Not that long ago, the large microfilm room at The Family Record Centre in London (God rest its soul) was humming with conversation and the clacker of the census films being wound forward or back. The 1881 census was the first to be surname indexed, (which took a large team of volunteers under the supervision of a member of the National Archives staff, the late Sue Lumas). Back then we needed guidebooks to help us understand how the originals were laid out, how to search, and how to use the paper street indexes.
Now we sit at home and find more or less everything that can be found, or do we? [The 1861 census of England on Ancestry is still somewhat deficient when compared to results on Findmypast, but the gaps between all the census providers has narrowed considerably]. Twice a year I used to set an exercise to my students on the One-Name Studies course in which they had to compare results across the census for their surnames of choice. This was entirely numerical using an exact search on the name and a count of hits. Over a dozen groups reported their findings in this exercise since 2009, and each time there were fewer discrepancies to point out. The exception being FreeCEN which still has some way to go to catch up with the paid for sites. It is not at all bad for Scotland, but has many, many gaps as yet for England.
Thus it is that as the big census offerings are revised and improve year on year (are you checking for updates for your missing people?) less of us than ever really learn about the structure of the census because we find our ancestors and move on. The majority are saved much time, but a minority suffer that peculiar frustration when you are faced with negative results and cannot fathom why. Knowledge of the organisation that lay behind the taking of the census, can still be very useful to those of us who are deeply engaged in the hunt and see the necessity for historical and geographical context, as well as those studying the history of a locality.
The census was undertaken for statistical reasons to provide a population count.
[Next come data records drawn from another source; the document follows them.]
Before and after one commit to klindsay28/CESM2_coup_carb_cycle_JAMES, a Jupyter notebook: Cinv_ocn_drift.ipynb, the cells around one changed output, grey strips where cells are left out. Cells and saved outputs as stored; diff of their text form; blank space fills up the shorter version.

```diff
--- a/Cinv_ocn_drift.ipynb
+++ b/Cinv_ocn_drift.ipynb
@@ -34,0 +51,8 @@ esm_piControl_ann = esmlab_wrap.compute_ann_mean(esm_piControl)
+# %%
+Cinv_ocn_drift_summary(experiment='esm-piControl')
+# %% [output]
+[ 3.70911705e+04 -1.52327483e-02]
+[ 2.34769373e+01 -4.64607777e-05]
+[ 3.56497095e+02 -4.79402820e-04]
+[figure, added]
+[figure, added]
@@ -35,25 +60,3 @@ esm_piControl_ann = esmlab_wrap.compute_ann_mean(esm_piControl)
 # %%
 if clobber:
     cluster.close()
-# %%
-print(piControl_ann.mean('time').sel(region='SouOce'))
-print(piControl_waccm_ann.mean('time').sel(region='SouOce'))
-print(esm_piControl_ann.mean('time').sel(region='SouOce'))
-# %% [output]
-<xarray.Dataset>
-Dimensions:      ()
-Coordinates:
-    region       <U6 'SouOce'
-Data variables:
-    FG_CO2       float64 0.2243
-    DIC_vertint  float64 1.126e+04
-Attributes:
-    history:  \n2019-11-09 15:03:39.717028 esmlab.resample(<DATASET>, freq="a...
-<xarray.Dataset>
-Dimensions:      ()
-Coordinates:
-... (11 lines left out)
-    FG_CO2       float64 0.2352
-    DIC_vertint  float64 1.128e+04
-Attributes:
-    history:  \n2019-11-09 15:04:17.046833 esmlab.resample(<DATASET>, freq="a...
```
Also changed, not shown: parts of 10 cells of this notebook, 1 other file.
Each enumerator walked and oversaw a district which was a sub-division of a civil registration district. They were originally all meant to be of a standard size, with the area an enumerator had to travel no more than 15 miles. The front page or front cover of the enumerators’ books always described the geography of the district. The actual order of enumeration was totally up to the enumerator, so this does not necessarily match with any descriptive list on the front cover.
Edward Higgs, who is the most interesting author on the census makes the useful sounding suggestion that an examination of the local newspapers on or after census night might provide more information about local conditions and the vagaries of the enumeration. I decided to put this to the test and look at whether the census for a group of villages in Hertfordshire were mentioned in 1841, but to no avail. A further search on the word “census” over all the newspapers in the British Newspaper Archive, produced a lot of results, but narrowing that down to the weeks before and after the census, did not seem to offer very much that would be helpful to someone studying a particular district. Some of the newspapers carried reports later in the year on the population counts (completed by August 1841 for a June enumeration! That was an efficient civil service.)
Interestingly a search on Ancestry.co.uk (April 2022) using just the term “Datchworth” gave me 575 results or people resident in Datchworth on 6th June 1841, the night of the census. The formal returns counted 593 people in Datchworth. This means that Ancestry have managed to ‘lose’ 18 people or 3% of the total.
There is a still a case to be made for actually viewing the census page by page, including the enumerator’s description. Everyone should try it.